We are a key supplier to the ride hailing market which went into rapid decline when COVID-19 hit before stabilising at a vastly lower level. Our customers use Uber and other such platforms to generate their income and the demand for these services has substantially reduced due to the lockdown. This has resulted in a huge increase in the proportion of our customer base who are unable to make payment for their vehicles.
Secondly, as a business we were in a ‘growth phase’, which we had prepared for and was going well; we now have zero demand for a new product.
Thirdly, churn – a high proportion of our ‘short-term agreements’ have terminated their contracts with near immediate effect, resulting in the return of vehicles and our requirement to store large numbers of vehicles.
What immediate changes did you make to protect your business and ensure survival?
We immediately cut anything we could; marketing spends, discretionary items, anything that we deemed as non-essential for trading. We aimed to take advantage of the government’s schemes including furloughing the side of the business that supported new business activity.
We focused on protection of the business via cash preservation.
What counsel did you seek from your executive committee and non-execs to help shape your decisions?
We have an excellent chairman, Peter Minter, the former CEO of Moneybarn - Peter has been hugely helpful, his depth of experience brings a calm assuredness to critical decision making.
Also, most of our shareholders are very experienced private equity professionals; as soon as it started to blow-up, I sought their counsel and found they supported our approach which was very reassuring.
The tone from everyone was clear though, ‘preserve cash with whatever method you can; who knows how long the impact of the pandemic will last at this early stage’.
Given the benefit of hindsight, would you have done anything differently?
We acted very quickly, we didn’t hesitate at all, we were on the verge of redundancies, but the furlough scheme has prevented that need, which is fantastic. Losing good people was the last thing that we wanted to happen.
We are a little disappointed to be holding the stock that we are but being mid ‘growth-phase’ we needed the stock to facilitate growth. Had we had even an inkling this was going to be this bad we’d have held back on that stock. However, in terms of our actions in response to the events we’ve seen unfold, I think we’ve made good decisions so far.
What are your thoughts on the support provided by the government? Has it been enough / relevant for your business?

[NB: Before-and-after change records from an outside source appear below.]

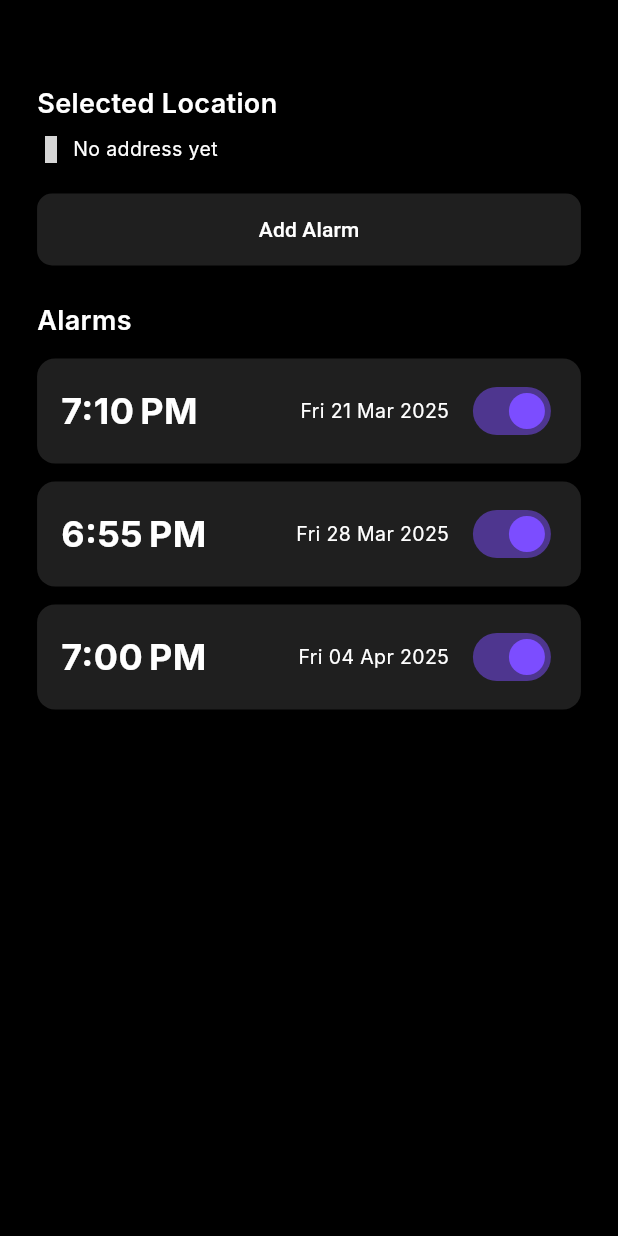
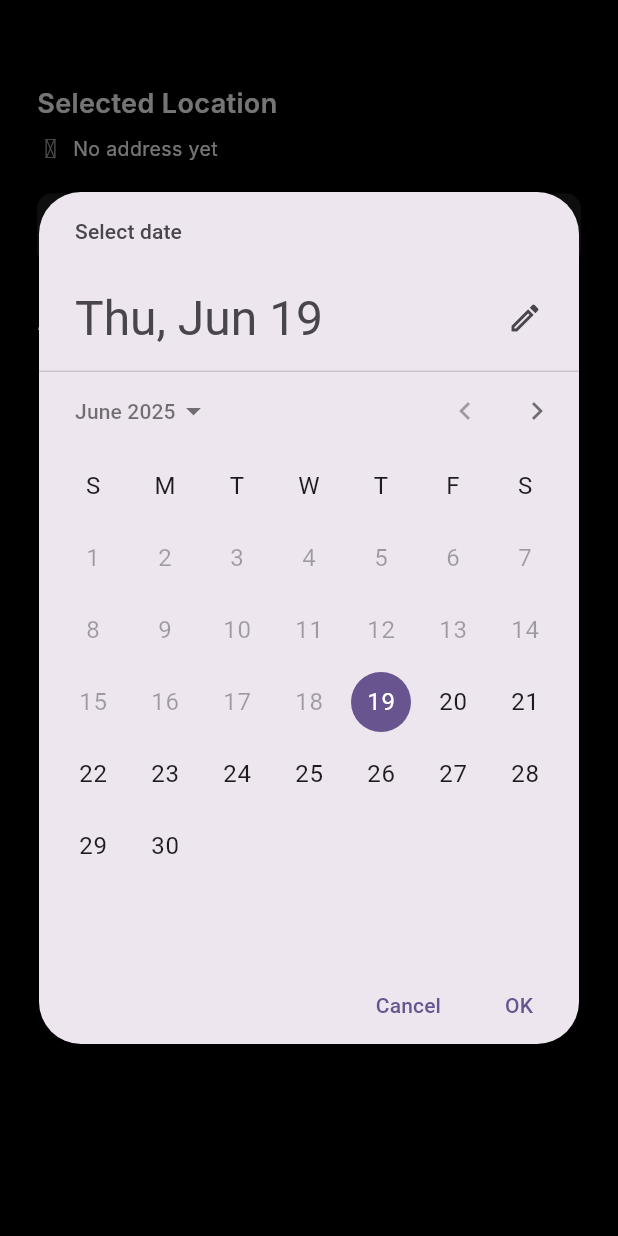
Before and after one commit to jihad1236/Alarm_app, a Flutter app: the HomePage screen opened directly, after a tap on "Add Alarm", on a phone screen of 412 x 824 dp. Run offline on Flutter 3.47's test engine with Material 3 defaults, Android fonts, the light colour scheme and no system bars; our stand-ins replace flutter_local_notifications, flutter_timezone, geocoding, geolocator, get, iconsax and 3 more; accounts and stored records are empty; Roboto replaces fonts that are missing (Inter); grey boxes are pictures that could not be loaded.

Commit message:
UI complete

```diff
--- a/lib/features/views/home_page.dart
+++ b/lib/features/views/home_page.dart
@@ -1,9 +1,9 @@
 import 'package:alram_app/constants/fonts.dart';
+import 'package:alram_app/helpers/alarm_controller.dart';
 import 'package:alram_app/helpers/location_controller.dart';
 import 'package:alram_app/helpers/notification_controller.dart';
 import 'package:flutter/material.dart';
 import 'package:get/get.dart';
-import 'package:get/get_core/src/get_main.dart';
 import 'package:iconsax/iconsax.dart';
 import 'package:intl/intl.dart';
 
@@ -15,41 +15,68 @@ class HomePage extends StatefulWidget {
 }
 
 class _HomePageState extends State<HomePage> {
-  // Dummy alarm data with switch state
-  List<Map<String, dynamic>> alarms = [
-    {
-      'time': TimeOfDay(hour: 19, minute: 10),
-      'date': DateTime(2025, 3, 21),
-      'enabled': true,
-    },
-    {
-      'time': TimeOfDay(hour: 18, minute: 55),
-      'date': DateTime(2025, 3, 28),
-      'enabled': true,
-    },
-    {
-      'time': TimeOfDay(hour: 19, minute: 00),
-      'date': DateTime(2025, 4, 4),
-      'enabled': true,
-    },
-  ];
-
-  String formatTime(TimeOfDay time) {
-    final now = DateTime.now();
-    final dt = DateTime(now.year, now.month, now.day, time.hour, time.minute);
-    return DateFormat.jm().format(dt);
-  }
+  final locationController = Get.put(LocationController());
+  final notificationController = Get.put(NotificationController());
+  final alarmController = Get.put(AlarmController());
 
   String formatDate(DateTime date) {
     return DateFormat('EEE dd MMM yyyy').format(date);
   }
 
-  final locationController = Get.put(LocationController());
-  final notificationController = Get.put(NotificationController());
+  String formatTime(DateTime date) {
+    return DateFormat.jm().format(date);
+  }
+
+  Future<void> pickDateTime() async {
+    final now = DateTime.now();
+
+    final pickedDate = await showDatePicker(
+      context: context,
+      initialDate: now,
+      firstDate: now,
+      lastDate: DateTime(2100),
+    );
+    if (pickedDate == null) return;
+
+    final pickedTime = await showTimePicker(
+      context: context,
+      initialTime: TimeOfDay.now(),
+    );
+    if (pickedTime == null) return;
+
+    final scheduledDateTime = DateTime(
+      pickedDate.year,
+      pickedDate.month,
+      pickedDate.day,
+      pickedTime.hour,
+      pickedTime.minute,
+    );
+
+    // Save alarm to SQLite
+    await alarmController.addAlarm(
+      DateFormat.jm().format(scheduledDateTime),
+      scheduledDateTime
+          .toIso8601String(), // use ISO string to avoid parse errors
+    );
+
+    // Schedule local notification
+    notificationController.shedule_alarm(
+      DateTime.now().millisecondsSinceEpoch.remainder(100000), // unique ID
+      'Alarm',
+      'It\'s time!',
+      scheduledDateTime,
+    );
+  }
+
+  @override
+  void initState() {
+    super.initState();
+    alarmController.loadAlarms();
+  }
+
   @override
   Widget build(BuildContext context) {
     final width = MediaQuery.of(context).size.width;
-    final height = MediaQuery.of(context).size.height;
 
     return Scaffold(
       backgroundColor: Colors.black,
@@ -57,7 +84,7 @@ class _HomePageState extends State<HomePage> {
         backgroundColor: Colors.black,
         elevation: 0,
         automaticallyImplyLeading: false,
-        title: const Text(''),
+        title: const Text(""),
       ),
       body: Padding(
         padding: EdgeInsets.symmetric(horizontal: width * 0.06),
@@ -87,9 +114,7 @@ class _HomePageState extends State<HomePage> {
               width: double.infinity,
               height: 48,
               child: ElevatedButton(
-                onPressed: () {
-                  // TODO: Add alarm logic
-                },
+                onPressed: pickDateTime,
                 style: ElevatedButton.styleFrom(
                   backgroundColor: Colors.white12,
                   foregroundColor: Colors.white,
@@ -108,11 +133,26 @@ class _HomePageState extends State<HomePage> {
 
             // Alarm List
             Expanded(
-              child: ListView.separated(
+              child: Obx(() {
+                final alarms = alarmController.alarms;
+                if (alarms.isEmpty) {
+                  return const Center(
+                    child: Text(
+                      "No alarms set.",
+                      style: TextStyle(color: Colors.white54),
+                    ),
+                  );
+                }
+                return ListView.separated(
                   itemCount: alarms.length,
                   separatorBuilder: (_, __) => const SizedBox(height: 12),
                   itemBuilder: (context, index) {
                     final alarm = alarms[index];
+                    final time = alarm['time'];
+                    final date = alarm['date'];
+                    final isEnabled = alarm['enabled'] == 1;
+                    final alarmId = alarm['id'];
+
                     return Container(
                       padding: const EdgeInsets.symmetric(horizontal: 16),
                       height: 70,
@@ -122,27 +162,17 @@ class _HomePageState extends State<HomePage> {
                       ),
                       child: Row(
                         children: [
-                        // Time
+                          Text(time, style: AppFonts.headingLarge),
+                          const Spacer(),
                           Text(
-                          formatTime(alarm['time']),
-                          style: AppFonts.headingLarge,
-                        ),
-                        const Spacer(),
-
-                        // Date
-                        Text(
-                          formatDate(alarm['date']),
+                            formatDate(DateTime.parse(date)),
                             style: AppFonts.smallLabel,
                           ),
                           const SizedBox(width: 12),
-
-                        // Switch
                           Switch(
-                          value: alarm['enabled'],
+                            value: isEnabled,
                             onChanged: (value) {
-                            setState(() {
-                              alarms[index]['enabled'] = value;
-                            });
+                              alarmController.toggleAlarm(alarmId, value);
                             },
                             activeColor: Colors.deepPurpleAccent,
                           ),
@@ -150,7 +180,8 @@ class _HomePageState extends State<HomePage> {
                       ),
                     );
                   },
-              ),
+                );
+              }),
             ),
           ],
         ),
--- a/lib/features/views/location_page.dart
+++ b/lib/features/views/location_page.dart
@@ -71,6 +71,7 @@ class LocationPage extends StatelessWidget {
                   onPressed: () async {
                     // ✅ Wait for permission and location fetch
                     await locationController.getPermissionAndLocation();
+                    await locationController.initializeTimezoneFromDevice();
 
                     // ✅ Show notification only if permission granted and address is fetched
                     if (locationController.isgaranted.value &&
--- /dev/null
+++ b/lib/helpers/alarm_controller.dart
@@ -0,0 +1,83 @@
+// ignore_for_file: depend_on_referenced_packages
+
+import 'package:get/get.dart';
+import 'package:sqflite/sqflite.dart';
+import 'package:path/path.dart';
+import 'package:path_provider/path_provider.dart';
+
+class AlarmController extends GetxController {
+  final alarms = <Map<String, dynamic>>[].obs;
+  Database? _db;
+
+  @override
+  void onInit() {
+    super.onInit();
+    _initDatabase();
+  }
+
+  /// Initialize SQLite Database
+  Future<void> _initDatabase() async {
+    final docDir = await getApplicationDocumentsDirectory();
+    final dbPath = join(docDir.path, 'alarm.db');
+
+    _db = await openDatabase(
+      dbPath,
+      version: 1,
+      onCreate: (db, version) async {
+        await db.execute('''
+          CREATE TABLE alarms (
+            id INTEGER PRIMARY KEY AUTOINCREMENT,
+            time TEXT NOT NULL,
+            date TEXT NOT NULL,
+            enabled INTEGER NOT NULL
+          )
+        ''');
+      },
+    );
+
+    await loadAlarms();
+  }
+
+  /// Load all alarms from DB
+  Future<void> loadAlarms() async {
+    if (_db == null) return;
+    final data = await _db!.query('alarms', orderBy: 'id DESC');
+    alarms.assignAll(data);
+  }
+
+  /// Add a new alarm
+  Future<void> addAlarm(String time, String date) async {
+    if (_db == null) return;
+
+    final id = await _db!.insert('alarms', {
+      'time': time,
+      'date': date,
+      'enabled': 1,
+    });
+
+    alarms.insert(0, {'id': id, 'time': time, 'date': date, 'enabled': 1});
+  }
+
+  /// Toggle ON/OFF alarm
+  Future<void> toggleAlarm(int id, bool enabled) async {
+    if (_db == null) return;
+
+    await _db!.update(
+      'alarms',
+      {'enabled': enabled ? 1 : 0},
+      where: 'id = ?',
+      whereArgs: [id],
+    );
+
+    await loadAlarms();
+  }
+
+  /// Delete alarm by ID
+  Future<void> deleteAlarm(int id) async {
+    if (_db == null) return;
+
+    await _db!.delete('alarms', where: 'id = ?', whereArgs: [id]);
+
+    await loadAlarms();
+  }
+}
--- a/lib/main.dart
+++ b/lib/main.dart
@@ -1,23 +1,25 @@
-import 'dart:io';
 import 'package:alram_app/features/views/landing_page.dart';
-import 'package:alram_app/features/views/location_page.dart';
-import 'package:alram_app/features/views/testing_page.dart';
+import 'package:alram_app/helpers/alarm_controller.dart';
 import 'package:alram_app/helpers/location_controller.dart';
 import 'package:alram_app/helpers/notification_controller.dart';
-import 'package:alram_app/helpers/test_noti.dart';
-import 'package:alram_app/main.dart';
-import 'package:device_info_plus/device_info_plus.dart';
 import 'package:flutter/material.dart';
 import 'package:get/get.dart';
-import 'package:permission_handler/permission_handler.dart';
+import 'package:timezone/data/latest_all.dart' as tz;
+import 'package:timezone/timezone.dart' as tz;
 
 void main() async {
   WidgetsFlutterBinding.ensureInitialized();
+
+  // Initialize timezone for notifications
+  tz.initializeTimeZones();
+  tz.setLocalLocation(tz.getLocation('Asia/Dhaka')); // Set your local timezone
   NotificationController notificationController = Get.put(
     NotificationController(),
   );
   notificationController.initNotification();
   notificationController.requestNotificationPermission();
+  // Initialize controllers
+  Get.put(AlarmController()); // Handles SQLite init internally
   Get.put(LocationController());
 
   runApp(const MyApp());
--- a/pubspec.yaml
+++ b/pubspec.yaml
@@ -44,6 +44,9 @@ dependencies:
   timezone: ^0.10.1
   flutter_local_notifications: ^19.2.1
   device_info_plus: ^11.5.0
+  sqflite: ^2.4.2
+  path_provider: ^2.1.5
+  flutter_timezone: ^4.1.1
 
 dev_dependencies:
   flutter_test:
```
Also changed, not shown: lib/helpers/alarm_database.dart (added, +61 -0 lines), lib/helpers/alarm_model.dart (added, +23 -0 lines), lib/helpers/location_controller.dart (+19 -0 lines), lib/helpers/notification_controller.dart (+26 -28 lines), lib/helpers/test_noti.dart (deleted, +0 -36 lines), pubspec.lock, 5 other files. Lines whose indentation alone changed are shown as unchanged.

I think the government is trying to provide the best support it can. The key for us will be getting one of the coronavirus business interruption loans, our CFO is leading on that at the moment via our bank, the bank is being receptive, but we are still in the process of providing them with the assurances they need.
We are a new business with very strong early growth, but without a long history of profitability as yet, passing the bank’s criteria as an early stage growth business will be a challenge. There is another scheme called the Future Fund which is due to be launched in May and is aimed at earlier stage businesses which looks promising.
Do you agree that ’business will look different’ and ’there will be a new normal’ when we return to work trading, and what do you think the new normal will look like for you?
For us, it will be about getting as close to the normal we had before as possible; we are a ‘hands-on’ operational business and we don’t employ huge numbers, but some of our staff need to be at our premises as we deal with providing physical assets (vehicles) to customers. We have proven though that many of the team can effectively work from home so I do see that we will have to continue with some people working from home for some time, as we clearly aren’t bouncing back to normality any time soon.
What short-term opportunities do you see in the market for your business when things return to normal?
A ‘post lockdown bounce’ probably won’t happen immediately for us, our customers are mainly delivering people from point-to-point and rely on a good base level of volume; we’ve modelled a scenario that doesn’t see a normality return for us until the late autumn with another growth phase now planned for 2021. There is an opportunity for the delivery side of the market to grow and this may see some further opportunity for WeFlex to grow our customer offering there.
If you could offer any peace of mind or advice to your peers (CEOs in similarly scaled businesses) on how to deal with this situation and prepare for the future; what would it be?
I suspect I’m not going to say anything new here, but cash; managing the cashflow, understanding all the businesses costs and where you can squeeze to help you get through this.
Take advantage of any of the support the government is providing and plan for the future, be in the best position you can when you come out of the other side of the pandemic.